Data shown Block Start
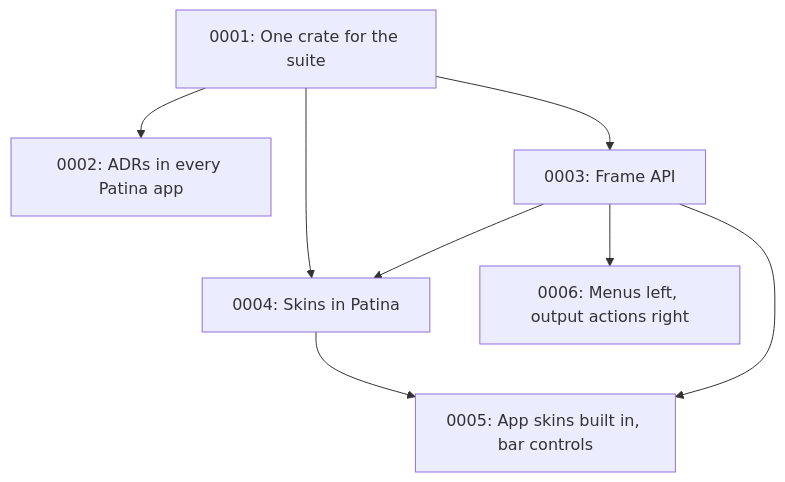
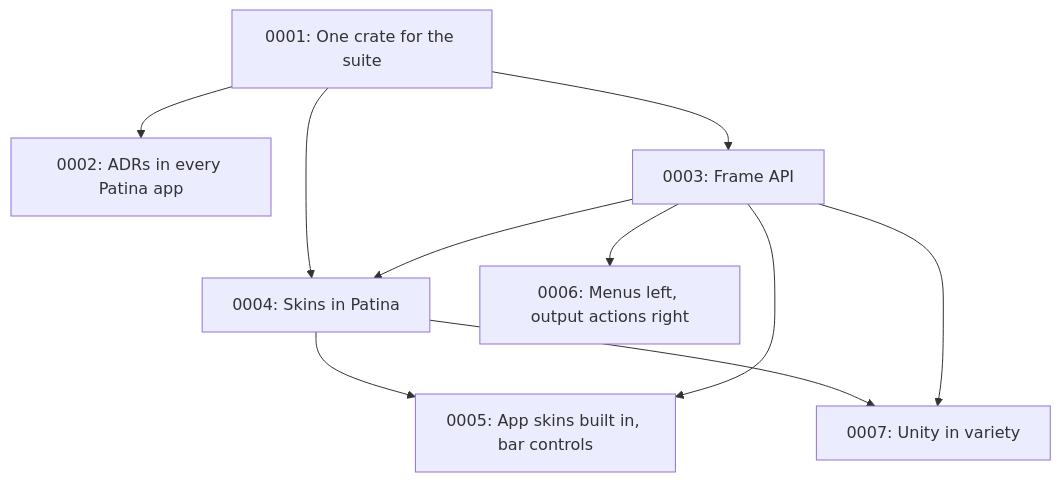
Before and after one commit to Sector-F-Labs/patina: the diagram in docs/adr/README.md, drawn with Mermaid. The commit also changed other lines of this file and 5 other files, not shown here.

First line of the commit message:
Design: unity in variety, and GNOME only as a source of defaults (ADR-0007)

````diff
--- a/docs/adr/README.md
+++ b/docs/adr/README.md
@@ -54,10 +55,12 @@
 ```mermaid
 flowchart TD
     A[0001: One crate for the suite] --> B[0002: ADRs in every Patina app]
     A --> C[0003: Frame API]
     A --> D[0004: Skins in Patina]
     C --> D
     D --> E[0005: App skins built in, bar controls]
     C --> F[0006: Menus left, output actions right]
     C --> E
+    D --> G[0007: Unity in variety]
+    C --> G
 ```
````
Data shown Block End
• Required action
Write out each entry exactly, images excluded.

• Answer for the task
Before and after one commit to Sector-F-Labs/patina: the diagram in docs/adr/README.md, drawn with Mermaid. The commit also changed other lines of this file and 5 other files, not shown here.

First line of the commit message:
Design: unity in variety, and GNOME only as a source of defaults (ADR-0007)

````diff
--- a/docs/adr/README.md
+++ b/docs/adr/README.md
@@ -54,10 +55,12 @@
 ```mermaid
 flowchart TD
     A[0001: One crate for the suite] --> B[0002: ADRs in every Patina app]
     A --> C[0003: Frame API]
     A --> D[0004: Skins in Patina]
     C --> D
     D --> E[0005: App skins built in, bar controls]
     C --> F[0006: Menus left, output actions right]
     C --> E
+    D --> G[0007: Unity in variety]
+    C --> G
 ```
````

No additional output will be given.